The plaintiff, a pro se litigant, sued the defendant attorney for damages in connection with the defendant’s representation of the plaintiff on an appeal from his criminal conviction for forgery in the second degree.
The plaintiff filed a two-count complaint sounding in breach of contract and legal malpractice as the trial court’s judgment and his conviction were affirmed by the Appellate Court. The defendant attorney moved for summary judgment arguing that he did not breach the standard of care in his representation of the plaintiff. In support of his motion, the defendant attorney attached his own affidavit in which he averred that “based on his training and experience, my representation of Mr. Mulero was well above the level of skill and learning commonly applied under all the circumstances in the community by the average prudent reputable member of the legal profession.”
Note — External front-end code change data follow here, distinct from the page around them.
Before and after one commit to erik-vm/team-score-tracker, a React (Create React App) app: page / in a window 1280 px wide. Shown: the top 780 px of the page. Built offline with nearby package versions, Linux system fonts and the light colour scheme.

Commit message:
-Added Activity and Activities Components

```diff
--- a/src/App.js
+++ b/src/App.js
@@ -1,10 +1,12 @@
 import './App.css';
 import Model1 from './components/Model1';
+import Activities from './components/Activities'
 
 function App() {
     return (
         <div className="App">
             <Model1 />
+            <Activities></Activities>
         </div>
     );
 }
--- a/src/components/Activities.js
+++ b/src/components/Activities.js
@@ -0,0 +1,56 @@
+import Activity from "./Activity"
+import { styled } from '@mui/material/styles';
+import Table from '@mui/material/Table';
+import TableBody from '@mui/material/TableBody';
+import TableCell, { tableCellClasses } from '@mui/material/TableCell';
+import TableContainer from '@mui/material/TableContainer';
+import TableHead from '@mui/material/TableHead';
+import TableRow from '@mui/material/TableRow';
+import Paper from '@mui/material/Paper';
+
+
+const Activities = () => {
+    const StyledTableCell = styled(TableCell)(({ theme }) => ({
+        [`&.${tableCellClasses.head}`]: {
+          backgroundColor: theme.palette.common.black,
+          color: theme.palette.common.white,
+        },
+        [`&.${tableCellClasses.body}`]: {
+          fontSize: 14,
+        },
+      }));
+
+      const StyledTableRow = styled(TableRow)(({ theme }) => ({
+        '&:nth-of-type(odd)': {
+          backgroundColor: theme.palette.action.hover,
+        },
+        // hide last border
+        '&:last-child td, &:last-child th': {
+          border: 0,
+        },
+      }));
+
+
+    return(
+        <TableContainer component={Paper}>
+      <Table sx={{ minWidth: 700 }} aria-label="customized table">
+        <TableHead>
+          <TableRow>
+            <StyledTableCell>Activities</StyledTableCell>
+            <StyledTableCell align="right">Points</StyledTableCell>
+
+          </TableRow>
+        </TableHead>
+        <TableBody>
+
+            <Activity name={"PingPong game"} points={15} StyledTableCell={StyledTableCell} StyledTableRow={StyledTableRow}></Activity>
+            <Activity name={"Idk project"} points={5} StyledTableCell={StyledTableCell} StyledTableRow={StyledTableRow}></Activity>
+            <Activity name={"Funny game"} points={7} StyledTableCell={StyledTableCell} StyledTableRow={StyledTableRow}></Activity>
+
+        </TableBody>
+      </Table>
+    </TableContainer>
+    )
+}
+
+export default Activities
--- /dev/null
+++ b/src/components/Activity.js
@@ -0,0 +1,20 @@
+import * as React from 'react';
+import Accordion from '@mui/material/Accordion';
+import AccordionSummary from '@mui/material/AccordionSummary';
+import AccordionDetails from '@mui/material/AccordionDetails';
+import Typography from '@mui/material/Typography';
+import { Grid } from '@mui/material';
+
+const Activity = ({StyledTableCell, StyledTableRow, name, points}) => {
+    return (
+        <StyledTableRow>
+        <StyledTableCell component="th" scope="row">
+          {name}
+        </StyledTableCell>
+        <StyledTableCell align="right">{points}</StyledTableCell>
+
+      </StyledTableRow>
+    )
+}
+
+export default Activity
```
In his opposition, the plaintiff contended that the defendant attorney cannot serve as an expert in his own case. While there is no Connecticut law on point, the court relied on Rodriguez v. Pacificare of Texas, Inc., 980 F.2d1014, 1019 (5th Cir.), cert. denied, 508 U.S. 956 (1993), in which the court held that the fact that the expert witness is a party is properly considered when assessing the witnesses’ credibility.
The court granted the defendant’s motion for summary judgment as it determined that the defendant attorney’s affidavit suffices to discharge his burden as showing the absence of material facts as to whether he breached the standard of care. Additionally, as the plaintiff provided no facts to prove a genuine issue of material fact, he did not sustain his burden of opposing the motion for summary judgment.
Impact: Serious consideration should be given to filing a motion for summary judgment soon after a pro se plaintiff files his complaint to see if the plaintiff can determine the need for an expert witness and retain a legal standard of care expert witness who will provide sufficient facts to oppose the defendant’s summary judgment motion.